While his first-ever solo exhibit is currently on display at New York City’s Jacob Lewis Gallery (now through December 17), Tokyo-based artist Hajime Sorayama recently sat down with Juxtapoz to discuss his signature “sexy robots,” his affinity for the female form, career accomplishments and creative regrets.
Sorayama is best known for his notably detailed, erotic, hand-painted and airbrushed portrayals of women and of feminine, biomechanoid robots, which has in turn seen him transform Kate Moss into a bionic Playmate and Marilyn Monroe to a breathtaking automaton in a golden dress.
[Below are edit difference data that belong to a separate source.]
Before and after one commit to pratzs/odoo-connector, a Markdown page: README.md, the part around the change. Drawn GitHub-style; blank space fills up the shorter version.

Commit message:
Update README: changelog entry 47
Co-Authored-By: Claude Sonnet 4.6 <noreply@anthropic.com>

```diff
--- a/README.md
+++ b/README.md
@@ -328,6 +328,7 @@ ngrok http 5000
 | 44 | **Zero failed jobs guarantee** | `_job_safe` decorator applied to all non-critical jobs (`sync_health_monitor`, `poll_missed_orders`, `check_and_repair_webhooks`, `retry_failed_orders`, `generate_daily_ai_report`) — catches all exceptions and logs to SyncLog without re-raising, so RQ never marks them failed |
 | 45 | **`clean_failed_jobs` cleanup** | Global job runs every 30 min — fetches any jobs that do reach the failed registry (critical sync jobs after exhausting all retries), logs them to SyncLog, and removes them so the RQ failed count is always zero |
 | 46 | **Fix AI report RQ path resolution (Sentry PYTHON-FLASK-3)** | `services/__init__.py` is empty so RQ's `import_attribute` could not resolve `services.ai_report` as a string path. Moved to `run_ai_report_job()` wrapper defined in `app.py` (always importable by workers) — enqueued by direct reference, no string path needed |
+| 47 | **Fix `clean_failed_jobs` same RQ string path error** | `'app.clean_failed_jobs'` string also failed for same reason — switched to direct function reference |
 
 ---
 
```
When asked about Japan’s art scene dating back decades:
“Hajime Sorayama: At that time, doing commercial art would earn you a lot more exposure, so I cast my net wide and shallow in terms of my values. What can I say? When you’re young and taking on the world, the money at your fingertips seems more enticing than anything else. Now I don’t have much time left and I would like to create work that is a bit more ripened, but at my age, I don’t see any way to emerge from the earthly world in which I’ve operated.”
In speaking on his fascination with pin-up style:
“I know many artists who took pin-up work on commission, but don’t really know of any who did it out of pure love of the genre. As it was my fate to be born a man, I didn’t consider my sex drive to be anything out of the ordinary, but looking back, I guess my curiosity toward the opposite sex must have been extreme. With that said, my longings were not so much carnal as they were an admiration of women as goddesses.”
Discussing superrealism and hyper-realism:
“The difference between superrealism and the hyper-realism or photorealism which were prevalent at that time, is the level of fantasy in the motifs. No matter what I paint, it will exist once I am done, and at that point, my interest and motivation are halved. I think my understanding of “superrealism” is a bit different from the general use of the term now.”
In reference to his current favorite pin-ups magazines or websites:
“These days, I feel like my youth ended with the close of the twentieth century. It’s sad to say, but I’ve gotten old. I find myself struggling to engage with the times we live in now. I know how pathetic that sounds…”
For Hajime Sorayama’s entire conversation with Juxtapoz, follow here.